- 1 tbs fresh rosemary leaves (optional)
1. Put the flour into a bowl; add salt; then slowly add 1½ cups water, whisking to eliminate lumps. Cover with a towel, and let sit while oven heats, or as long as 12 hours. The batter should be about the cosistency of thin pancake batter.
2. When ready to bake, heat the oven to 450 degrees. Put the oil in a 12 inch rimmed pizza pan or skillet (along with the onion and rosemary if you’re using them and put in the heated oven. Wait a couple of minutes for the oil to get hot, but not smoking; the oil is ready when you just start to smell it. Carefully remove the pan (give the onions a stir); then pour in the batter, and return the skillet to the oven.
*My pan was a little smaller than necessary, I think. I used a little less batter and a little less oil and it worked well.
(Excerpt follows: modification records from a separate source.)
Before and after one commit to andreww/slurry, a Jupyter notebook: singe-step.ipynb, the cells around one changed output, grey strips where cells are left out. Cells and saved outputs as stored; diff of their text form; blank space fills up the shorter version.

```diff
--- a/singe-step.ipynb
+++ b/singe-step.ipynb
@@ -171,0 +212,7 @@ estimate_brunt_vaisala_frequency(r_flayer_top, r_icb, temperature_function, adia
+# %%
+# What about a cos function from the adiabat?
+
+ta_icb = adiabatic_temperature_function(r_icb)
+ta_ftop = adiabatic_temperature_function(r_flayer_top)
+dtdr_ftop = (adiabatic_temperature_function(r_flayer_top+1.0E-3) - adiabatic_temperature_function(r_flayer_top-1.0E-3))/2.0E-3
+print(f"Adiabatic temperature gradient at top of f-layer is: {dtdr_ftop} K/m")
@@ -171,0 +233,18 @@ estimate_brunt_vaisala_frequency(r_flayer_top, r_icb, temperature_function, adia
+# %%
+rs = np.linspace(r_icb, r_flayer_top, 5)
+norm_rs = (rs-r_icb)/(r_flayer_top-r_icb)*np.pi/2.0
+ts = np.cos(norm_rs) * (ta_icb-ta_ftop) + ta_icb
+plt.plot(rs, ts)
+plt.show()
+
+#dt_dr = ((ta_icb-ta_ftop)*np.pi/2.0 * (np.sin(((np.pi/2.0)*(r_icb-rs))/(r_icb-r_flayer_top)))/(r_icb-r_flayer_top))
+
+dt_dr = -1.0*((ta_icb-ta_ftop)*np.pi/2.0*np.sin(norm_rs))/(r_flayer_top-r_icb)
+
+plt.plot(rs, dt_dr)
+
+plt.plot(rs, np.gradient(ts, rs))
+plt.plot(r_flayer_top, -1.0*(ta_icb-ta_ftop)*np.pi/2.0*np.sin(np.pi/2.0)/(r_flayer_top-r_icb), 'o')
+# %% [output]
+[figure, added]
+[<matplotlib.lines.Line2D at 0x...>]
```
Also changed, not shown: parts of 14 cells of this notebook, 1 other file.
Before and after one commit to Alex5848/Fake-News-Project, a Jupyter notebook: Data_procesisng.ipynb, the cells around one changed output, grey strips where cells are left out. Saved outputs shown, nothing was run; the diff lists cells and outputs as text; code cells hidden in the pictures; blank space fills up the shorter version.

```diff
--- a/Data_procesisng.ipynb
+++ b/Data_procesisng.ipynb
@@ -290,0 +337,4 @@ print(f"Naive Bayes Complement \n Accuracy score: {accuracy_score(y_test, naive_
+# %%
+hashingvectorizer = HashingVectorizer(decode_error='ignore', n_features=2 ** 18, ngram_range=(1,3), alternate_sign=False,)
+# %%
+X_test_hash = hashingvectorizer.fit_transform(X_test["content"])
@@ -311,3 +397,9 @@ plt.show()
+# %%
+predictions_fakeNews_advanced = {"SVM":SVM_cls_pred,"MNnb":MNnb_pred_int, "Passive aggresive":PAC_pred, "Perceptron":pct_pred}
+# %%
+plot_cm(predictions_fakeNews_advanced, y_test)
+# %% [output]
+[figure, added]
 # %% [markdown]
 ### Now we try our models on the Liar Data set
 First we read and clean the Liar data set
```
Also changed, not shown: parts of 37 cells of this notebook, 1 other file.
The other times, the middle didn’t cook through.
Bake 30 to 40 minutes, or until the flatbread is well browned, firm, and crisp around the edges. (It will release easily from the pan when it’s done.)
Let it rest for a couple minutes before cutting it into wedges or squares. When you hastily take a picture of your finished product, don’t put your plate on a surface the exact same color as your flatbread, making your bread look like little triangle wood blocks, as I’ve demonstrated here:
Thursday: Einkorn pasta, tuna and tomato sauce with broccoli–I made it in under 13 minutes. It kind of tasted like I made it in under 13 minutes, but at least it wasn’t Kraft, okay?
Friday: beef and green chile stew with more flatbread
Friday morning, I asked Pat what to do with the giant hunk of meat that had been thawing in the fridge for three days. He said to look up “giant hunk of meat” on the internet. I knew better than to use such provocative search terms. Instead, I told him if he wanted to eat, he’d better do something with our giant hunk of meat and this is what he did:
First, he cut it in cubes. This relieved my anxiety a great deal. Small hunks of meat are much easier for me to deal with. Then he browned the cubes.
He put the meat in the crock pot and threw in some sauted garlic onion, carrot and celery, some spices and a box of bpa-laden tortured beef broth (organic). He roasted and peeled a bunch of green chiles and added those, too. We left it to simmer on the counter for about 8 hours.
It was delicious. It needed a little more deliciousness, so we topped it with sour cream and cilantro.
I was reminded this week that if something needs to be more delicious, you just add sour cream or bacon (see brussel sprouts above). If it’s still not delicious enough, add both.
What we spent:
This week we spent $163.74 (see the receipts below) at the grocery store and only $28 at the farmers’ market. This I’d much prefer this to be the other-way around, but we couldn’t go to the market on Wednesday this week. This reminded me how important my schedule is to me–any deviation and my world begins to crumble. Or at least my fridge starts to get empty.
We ate four pounds of our steer for a grand total of $211.74. At least we did better than last week.
- Join in: Tasty IRC garden goods and a farm raising (utsandiego.com)
- International Rescue Committee – New Roots (womensphilanthropy.typepad.com)
- Washington Post article on the New Roots Program (www.washingtonpost.com)